EXERCISE >>
If a record holds a picture, drop the picture and copy everything else exactly.

=== Begin Enclosure ===

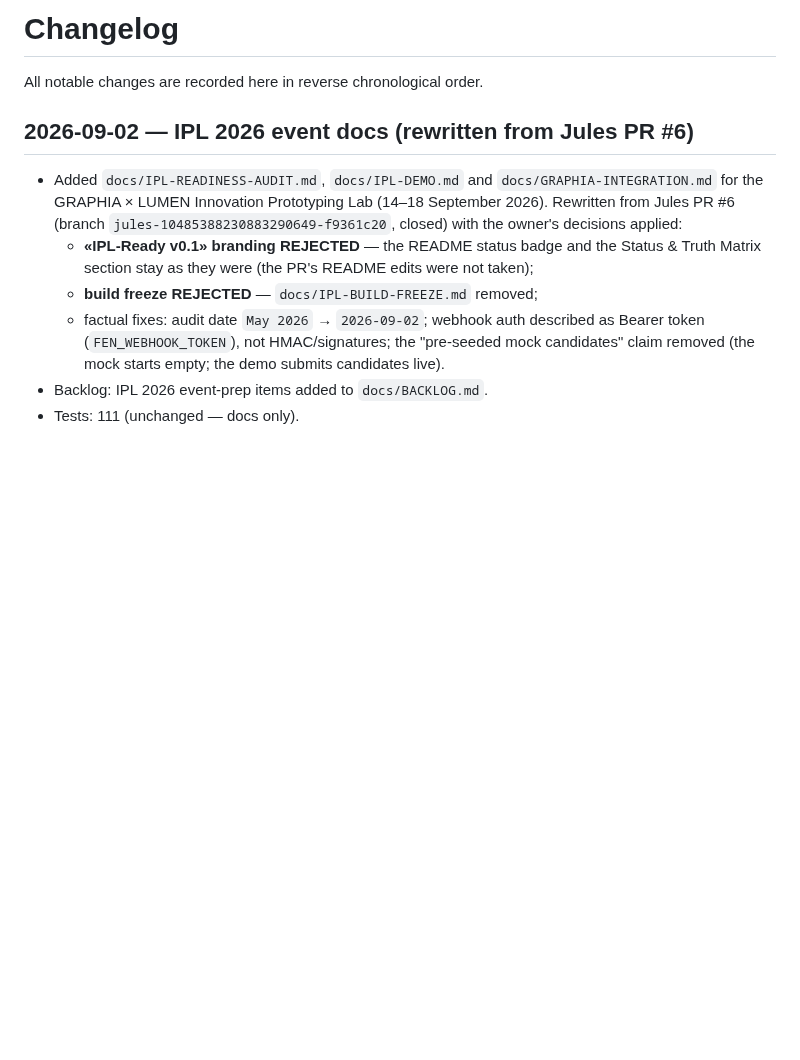
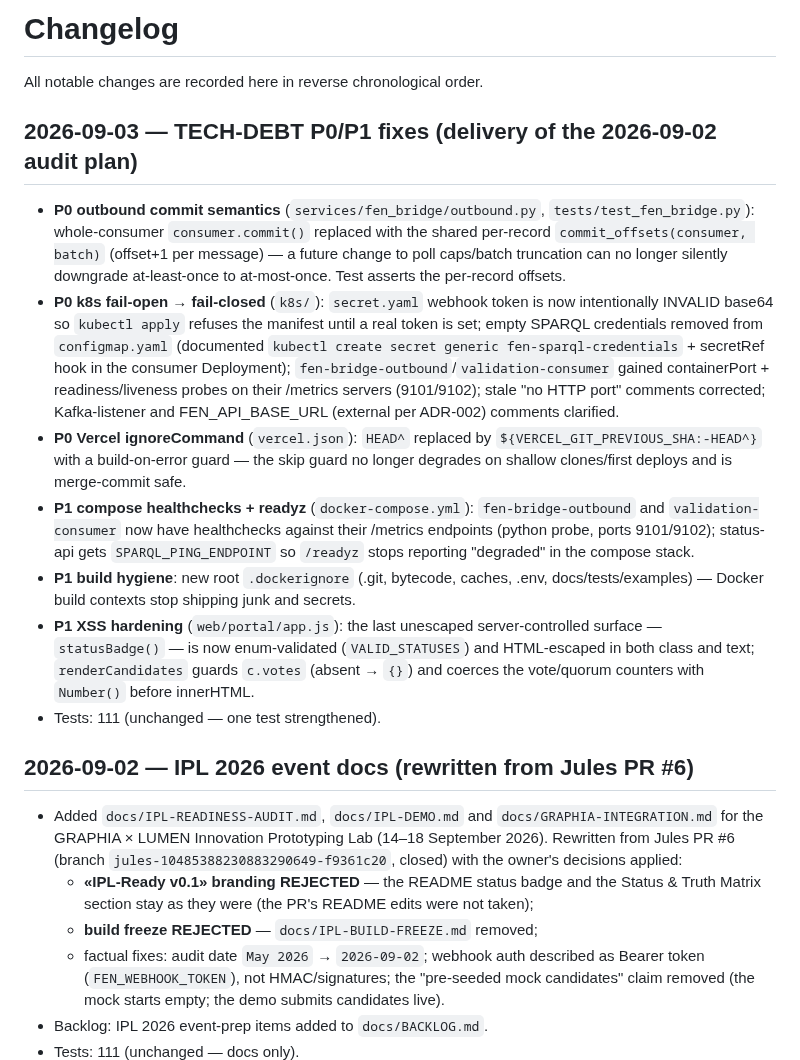
Before and after one commit to riznykst/fen-triadic-synthesis, a Markdown page: CHANGELOG.md, the part around the change. GitHub-like rendering; blank space fills up the shorter version.

Commit message:
docs: TECH-DEBT P0/P1 status marked; CHANGELOG entry (2026-09-03)

```diff
--- a/CHANGELOG.md
+++ b/CHANGELOG.md
@@ -1,6 +1,42 @@
 # Changelog
 
 All notable changes are recorded here in reverse chronological order.
+
+## 2026-09-03 — TECH-DEBT P0/P1 fixes (delivery of the 2026-09-02 audit plan)
+
+- **P0 outbound commit semantics** (`services/fen_bridge/outbound.py`,
+  `tests/test_fen_bridge.py`): whole-consumer `consumer.commit()` replaced
+  with the shared per-record `commit_offsets(consumer, batch)` (offset+1 per
+  message) — a future change to poll caps/batch truncation can no longer
+  silently downgrade at-least-once to at-most-once. Test asserts the
+  per-record offsets.
+- **P0 k8s fail-open → fail-closed** (`k8s/`): `secret.yaml` webhook token
+  is now intentionally INVALID base64 so `kubectl apply` refuses the
+  manifest until a real token is set; empty SPARQL credentials removed from
+  `configmap.yaml` (documented `kubectl create secret generic
+  fen-sparql-credentials` + secretRef hook in the consumer Deployment);
+  `fen-bridge-outbound`/`validation-consumer` gained containerPort +
+  readiness/liveness probes on their /metrics servers (9101/9102); stale
+  "no HTTP port" comments corrected; Kafka-listener and FEN_API_BASE_URL
+  (external per ADR-002) comments clarified.
+- **P0 Vercel ignoreCommand** (`vercel.json`): `HEAD^` replaced by
+  `${VERCEL_GIT_PREVIOUS_SHA:-HEAD^}` with a build-on-error guard — the
+  skip guard no longer degrades on shallow clones/first deploys and is
+  merge-commit safe.
+- **P1 compose healthchecks + readyz** (`docker-compose.yml`):
+  `fen-bridge-outbound` and `validation-consumer` now have healthchecks
+  against their /metrics endpoints (python probe, ports 9101/9102);
+  status-api gets `SPARQL_PING_ENDPOINT` so `/readyz` stops reporting
+  "degraded" in the compose stack.
+- **P1 build hygiene**: new root `.dockerignore` (.git, bytecode, caches,
+  .env, docs/tests/examples) — Docker build contexts stop shipping junk
+  and secrets.
+- **P1 XSS hardening** (`web/portal/app.js`): the last unescaped
+  server-controlled surface — `statusBadge()` — is now enum-validated
+  (`VALID_STATUSES`) and HTML-escaped in both class and text;
+  `renderCandidates` guards `c.votes` (absent → `{}`) and coerces the
+  vote/quorum counters with `Number()` before innerHTML.
+- Tests: 111 (unchanged — one test strengthened).
 
 ## 2026-09-02 — IPL 2026 event docs (rewritten from Jules PR #6)
 
```
Also changed, not shown: docs/TECH-DEBT.md (+35 -7 lines).
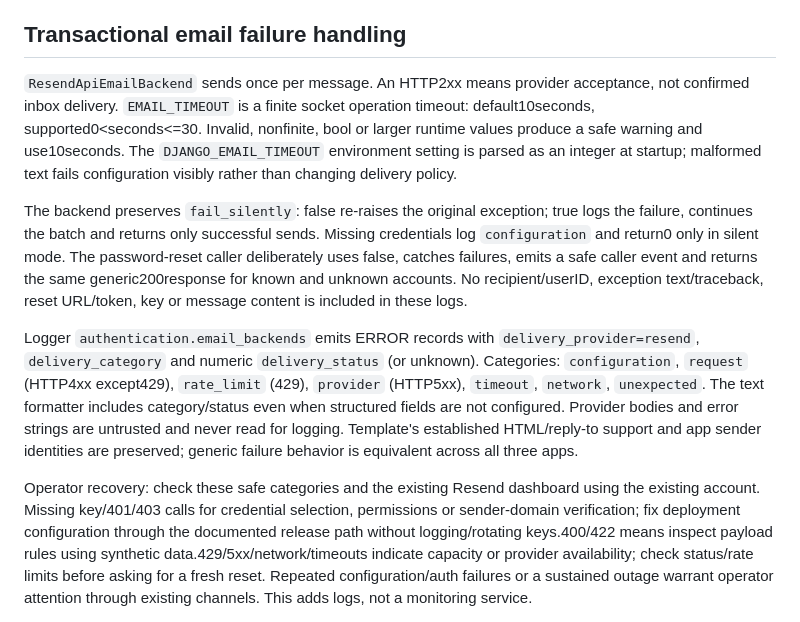
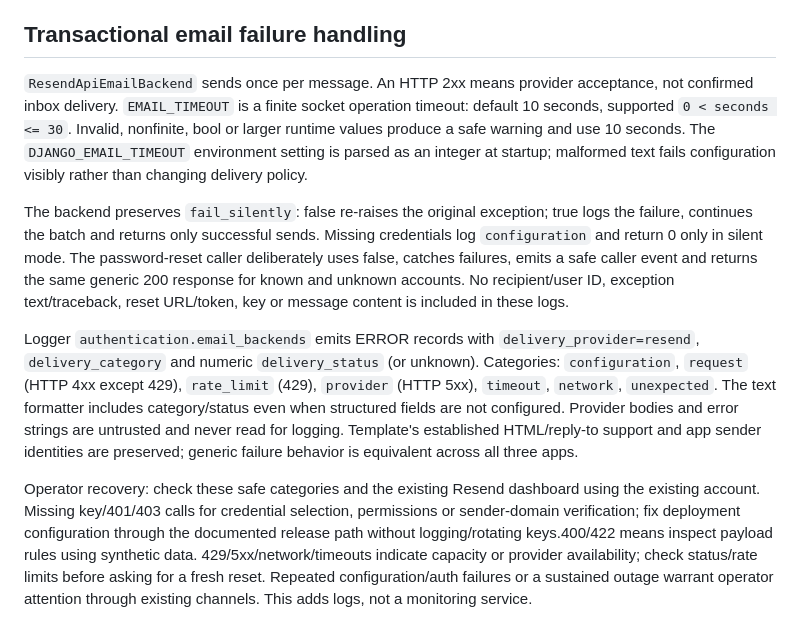
Before and after one commit to VanillaIceCube/Notoli, a Markdown page: backend/README.md, the part around the change. Rendered like a GitHub page.

Commit message:
docs(email): clarify finite timeouts and failure recovery

```diff
--- a/backend/README.md
+++ b/backend/README.md
@@ -319,25 +319,25 @@ not change the normal server/test-runner hashing policy. See frontend/README.md.
 
 ## Transactional email failure handling
 
-`ResendApiEmailBackend` sends once per message. An HTTP2xx means provider
+`ResendApiEmailBackend` sends once per message. An HTTP 2xx means provider
 acceptance, not confirmed inbox delivery. `EMAIL_TIMEOUT` is a finite socket
-operation timeout: default10seconds, supported0<seconds<=30. Invalid, nonfinite,
-bool or larger runtime values produce a safe warning and use10seconds. The
+operation timeout: default 10 seconds, supported `0 < seconds <= 30`. Invalid, nonfinite,
+bool or larger runtime values produce a safe warning and use 10 seconds. The
 `DJANGO_EMAIL_TIMEOUT` environment setting is parsed as an integer at startup;
 malformed text fails configuration visibly rather than changing delivery policy.
 
 The backend preserves `fail_silently`: false re-raises the original exception;
 true logs the failure, continues the batch and returns only successful sends.
-Missing credentials log `configuration` and return0 only in silent mode. The
+Missing credentials log `configuration` and return 0 only in silent mode. The
 password-reset caller deliberately uses false, catches failures, emits a safe
-caller event and returns the same generic200response for known and unknown
-accounts. No recipient/userID, exception text/traceback, reset URL/token, key or
+caller event and returns the same generic 200 response for known and unknown
+accounts. No recipient/user ID, exception text/traceback, reset URL/token, key or
 message content is included in these logs.
 
 Logger `authentication.email_backends` emits ERROR records with
 `delivery_provider=resend`, `delivery_category` and numeric `delivery_status`
-(or unknown). Categories: `configuration`, `request` (HTTP4xx except429),
-`rate_limit` (429), `provider` (HTTP5xx), `timeout`, `network`, `unexpected`.
+(or unknown). Categories: `configuration`, `request` (HTTP 4xx except 429),
+`rate_limit` (429), `provider` (HTTP 5xx), `timeout`, `network`, `unexpected`.
 The text formatter includes category/status even when structured fields are not
 configured. Provider bodies and error strings are untrusted and never read for
 logging. Template's established HTML/reply-to support and app sender identities
@@ -347,7 +347,7 @@ Operator recovery: check these safe categories and the existing Resend dashboard
 using the existing account. Missing key/401/403 calls for credential selection,
 permissions or sender-domain verification; fix deployment configuration through
 the documented release path without logging/rotating keys.400/422 means inspect
-payload rules using synthetic data.429/5xx/network/timeouts indicate capacity or
+payload rules using synthetic data. 429/5xx/network/timeouts indicate capacity or
 provider availability; check status/rate limits before asking for a fresh reset.
 Repeated configuration/auth failures or a sustained outage warrant operator
 attention through existing channels. This adds logs, not a monitoring service.
```
Also changed, not shown: AGENTS.md (+1 -1 lines).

=== End Enclosure ===

FINISHED TASK >>
Before and after one commit to riznykst/fen-triadic-synthesis, a Markdown page: CHANGELOG.md, the part around the change. GitHub-like rendering; blank space fills up the shorter version.

Commit message:
docs: TECH-DEBT P0/P1 status marked; CHANGELOG entry (2026-09-03)

```diff
--- a/CHANGELOG.md
+++ b/CHANGELOG.md
@@ -1,6 +1,42 @@
 # Changelog
 
 All notable changes are recorded here in reverse chronological order.
+
+## 2026-09-03 — TECH-DEBT P0/P1 fixes (delivery of the 2026-09-02 audit plan)
+
+- **P0 outbound commit semantics** (`services/fen_bridge/outbound.py`,
+  `tests/test_fen_bridge.py`): whole-consumer `consumer.commit()` replaced
+  with the shared per-record `commit_offsets(consumer, batch)` (offset+1 per
+  message) — a future change to poll caps/batch truncation can no longer
+  silently downgrade at-least-once to at-most-once. Test asserts the
+  per-record offsets.
+- **P0 k8s fail-open → fail-closed** (`k8s/`): `secret.yaml` webhook token
+  is now intentionally INVALID base64 so `kubectl apply` refuses the
+  manifest until a real token is set; empty SPARQL credentials removed from
+  `configmap.yaml` (documented `kubectl create secret generic
+  fen-sparql-credentials` + secretRef hook in the consumer Deployment);
+  `fen-bridge-outbound`/`validation-consumer` gained containerPort +
+  readiness/liveness probes on their /metrics servers (9101/9102); stale
+  "no HTTP port" comments corrected; Kafka-listener and FEN_API_BASE_URL
+  (external per ADR-002) comments clarified.
+- **P0 Vercel ignoreCommand** (`vercel.json`): `HEAD^` replaced by
+  `${VERCEL_GIT_PREVIOUS_SHA:-HEAD^}` with a build-on-error guard — the
+  skip guard no longer degrades on shallow clones/first deploys and is
+  merge-commit safe.
+- **P1 compose healthchecks + readyz** (`docker-compose.yml`):
+  `fen-bridge-outbound` and `validation-consumer` now have healthchecks
+  against their /metrics endpoints (python probe, ports 9101/9102);
+  status-api gets `SPARQL_PING_ENDPOINT` so `/readyz` stops reporting
+  "degraded" in the compose stack.
+- **P1 build hygiene**: new root `.dockerignore` (.git, bytecode, caches,
+  .env, docs/tests/examples) — Docker build contexts stop shipping junk
+  and secrets.
+- **P1 XSS hardening** (`web/portal/app.js`): the last unescaped
+  server-controlled surface — `statusBadge()` — is now enum-validated
+  (`VALID_STATUSES`) and HTML-escaped in both class and text;
+  `renderCandidates` guards `c.votes` (absent → `{}`) and coerces the
+  vote/quorum counters with `Number()` before innerHTML.
+- Tests: 111 (unchanged — one test strengthened).
 
 ## 2026-09-02 — IPL 2026 event docs (rewritten from Jules PR #6)
 
```
Also changed, not shown: docs/TECH-DEBT.md (+35 -7 lines).
Before and after one commit to VanillaIceCube/Notoli, a Markdown page: backend/README.md, the part around the change. Rendered like a GitHub page.

Commit message:
docs(email): clarify finite timeouts and failure recovery

```diff
--- a/backend/README.md
+++ b/backend/README.md
@@ -319,25 +319,25 @@ not change the normal server/test-runner hashing policy. See frontend/README.md.
 
 ## Transactional email failure handling
 
-`ResendApiEmailBackend` sends once per message. An HTTP2xx means provider
+`ResendApiEmailBackend` sends once per message. An HTTP 2xx means provider
 acceptance, not confirmed inbox delivery. `EMAIL_TIMEOUT` is a finite socket
-operation timeout: default10seconds, supported0<seconds<=30. Invalid, nonfinite,
-bool or larger runtime values produce a safe warning and use10seconds. The
+operation timeout: default 10 seconds, supported `0 < seconds <= 30`. Invalid, nonfinite,
+bool or larger runtime values produce a safe warning and use 10 seconds. The
 `DJANGO_EMAIL_TIMEOUT` environment setting is parsed as an integer at startup;
 malformed text fails configuration visibly rather than changing delivery policy.
 
 The backend preserves `fail_silently`: false re-raises the original exception;
 true logs the failure, continues the batch and returns only successful sends.
-Missing credentials log `configuration` and return0 only in silent mode. The
+Missing credentials log `configuration` and return 0 only in silent mode. The
 password-reset caller deliberately uses false, catches failures, emits a safe
-caller event and returns the same generic200response for known and unknown
-accounts. No recipient/userID, exception text/traceback, reset URL/token, key or
+caller event and returns the same generic 200 response for known and unknown
+accounts. No recipient/user ID, exception text/traceback, reset URL/token, key or
 message content is included in these logs.
 
 Logger `authentication.email_backends` emits ERROR records with
 `delivery_provider=resend`, `delivery_category` and numeric `delivery_status`
-(or unknown). Categories: `configuration`, `request` (HTTP4xx except429),
-`rate_limit` (429), `provider` (HTTP5xx), `timeout`, `network`, `unexpected`.
+(or unknown). Categories: `configuration`, `request` (HTTP 4xx except 429),
+`rate_limit` (429), `provider` (HTTP 5xx), `timeout`, `network`, `unexpected`.
 The text formatter includes category/status even when structured fields are not
 configured. Provider bodies and error strings are untrusted and never read for
 logging. Template's established HTML/reply-to support and app sender identities
@@ -347,7 +347,7 @@ Operator recovery: check these safe categories and the existing Resend dashboard
 using the existing account. Missing key/401/403 calls for credential selection,
 permissions or sender-domain verification; fix deployment configuration through
 the documented release path without logging/rotating keys.400/422 means inspect
-payload rules using synthetic data.429/5xx/network/timeouts indicate capacity or
+payload rules using synthetic data. 429/5xx/network/timeouts indicate capacity or
 provider availability; check status/rate limits before asking for a fresh reset.
 Repeated configuration/auth failures or a sustained outage warrant operator
 attention through existing channels. This adds logs, not a monitoring service.
```
Also changed, not shown: AGENTS.md (+1 -1 lines).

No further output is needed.